Goal of the exercise: For the entries that follow, restate word for word the line containing "Sync site to", the line containing "facts (led a", and every line that lies between them.

━━━━━ Given records

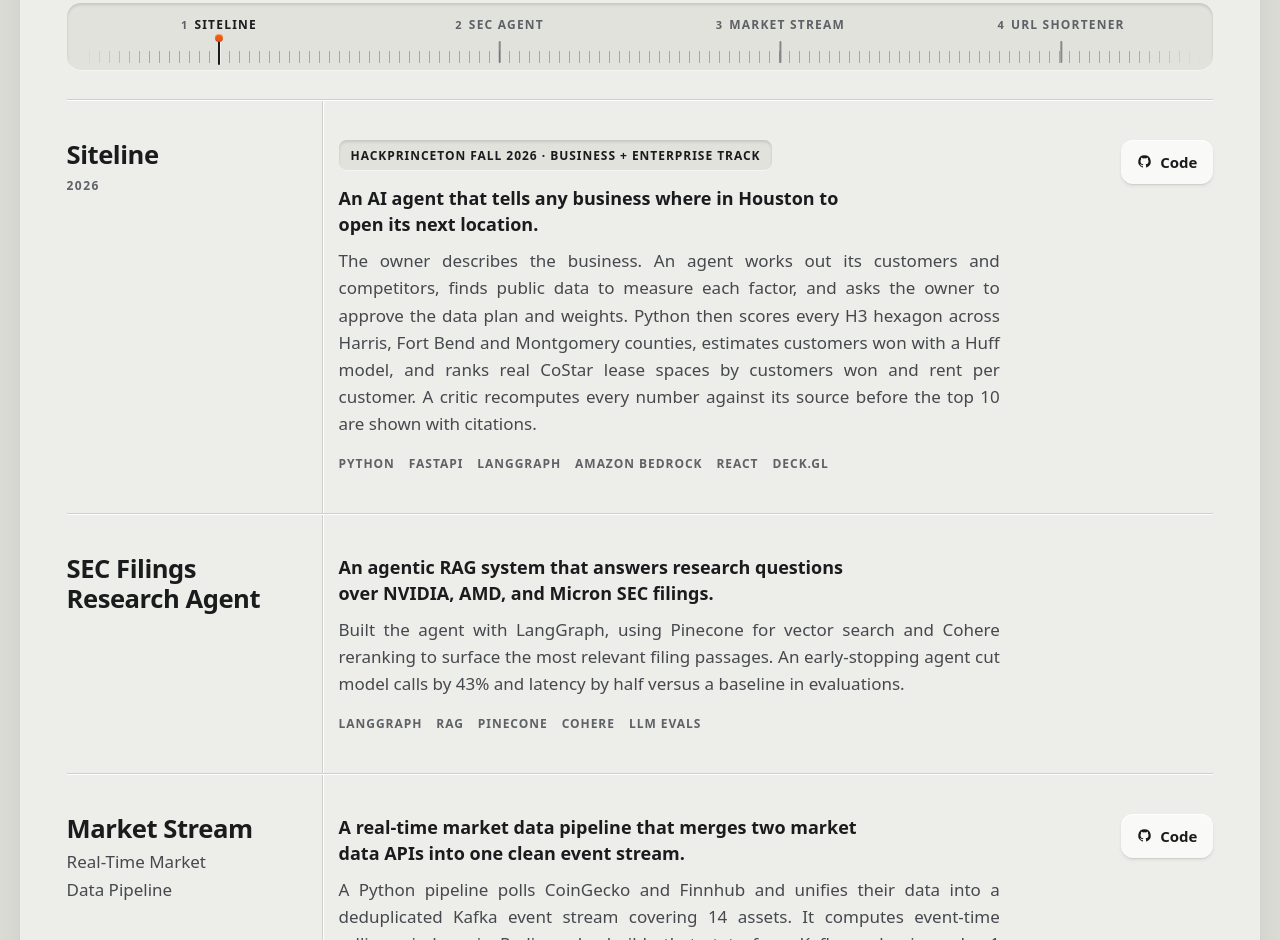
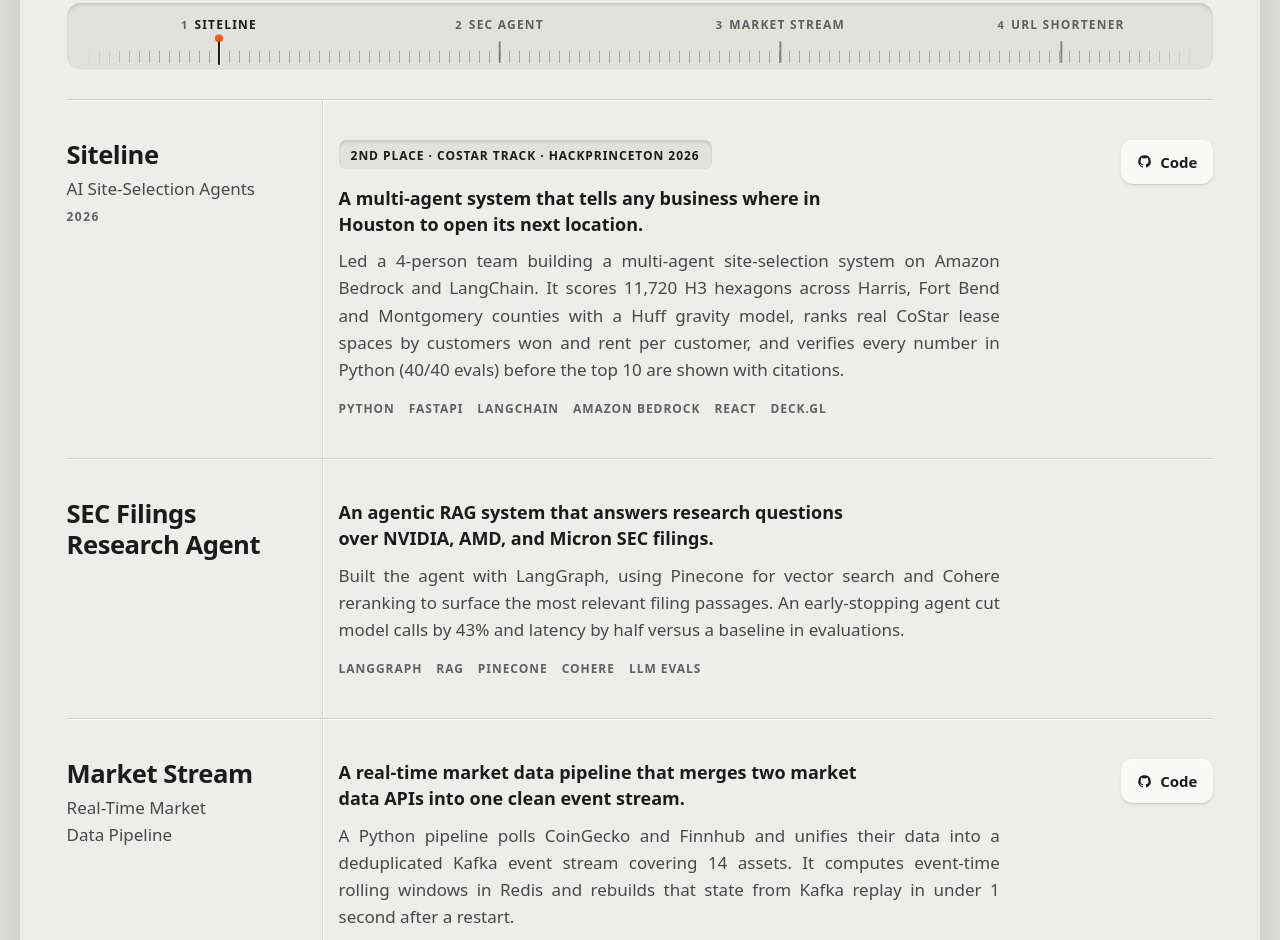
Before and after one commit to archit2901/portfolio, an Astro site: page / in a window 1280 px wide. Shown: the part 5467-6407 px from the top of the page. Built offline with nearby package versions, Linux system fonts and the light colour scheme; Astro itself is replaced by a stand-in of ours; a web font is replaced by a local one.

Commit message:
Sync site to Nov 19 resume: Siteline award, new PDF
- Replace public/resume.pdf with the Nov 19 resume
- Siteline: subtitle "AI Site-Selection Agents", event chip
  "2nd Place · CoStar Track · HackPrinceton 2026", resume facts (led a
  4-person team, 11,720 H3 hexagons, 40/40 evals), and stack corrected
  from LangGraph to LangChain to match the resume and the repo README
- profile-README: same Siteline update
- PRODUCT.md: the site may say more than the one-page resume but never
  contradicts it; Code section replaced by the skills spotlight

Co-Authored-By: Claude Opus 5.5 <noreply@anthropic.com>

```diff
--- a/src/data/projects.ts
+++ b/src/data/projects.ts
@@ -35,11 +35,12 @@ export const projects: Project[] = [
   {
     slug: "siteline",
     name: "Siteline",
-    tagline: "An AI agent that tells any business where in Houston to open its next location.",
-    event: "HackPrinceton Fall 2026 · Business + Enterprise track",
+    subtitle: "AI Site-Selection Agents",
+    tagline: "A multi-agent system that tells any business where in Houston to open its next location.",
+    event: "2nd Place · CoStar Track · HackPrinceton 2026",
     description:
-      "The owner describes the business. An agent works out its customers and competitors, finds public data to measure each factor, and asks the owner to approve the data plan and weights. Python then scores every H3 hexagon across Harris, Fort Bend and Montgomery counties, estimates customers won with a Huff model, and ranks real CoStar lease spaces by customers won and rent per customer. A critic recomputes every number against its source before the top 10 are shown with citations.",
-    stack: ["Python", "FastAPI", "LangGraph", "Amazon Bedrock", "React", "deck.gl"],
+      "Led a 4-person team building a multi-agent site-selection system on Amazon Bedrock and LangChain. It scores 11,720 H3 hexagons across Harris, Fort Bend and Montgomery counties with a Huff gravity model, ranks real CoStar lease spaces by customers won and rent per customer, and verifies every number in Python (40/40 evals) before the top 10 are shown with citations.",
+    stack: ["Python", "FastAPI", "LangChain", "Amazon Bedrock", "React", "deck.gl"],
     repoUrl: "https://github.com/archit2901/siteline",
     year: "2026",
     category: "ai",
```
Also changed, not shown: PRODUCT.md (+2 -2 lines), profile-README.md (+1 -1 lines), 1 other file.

━━━━━━━━━━

Expected answer:
Sync site to Nov 19 resume: Siteline award, new PDF
- Replace public/resume.pdf with the Nov 19 resume
- Siteline: subtitle "AI Site-Selection Agents", event chip
  "2nd Place · CoStar Track · HackPrinceton 2026", resume facts (led a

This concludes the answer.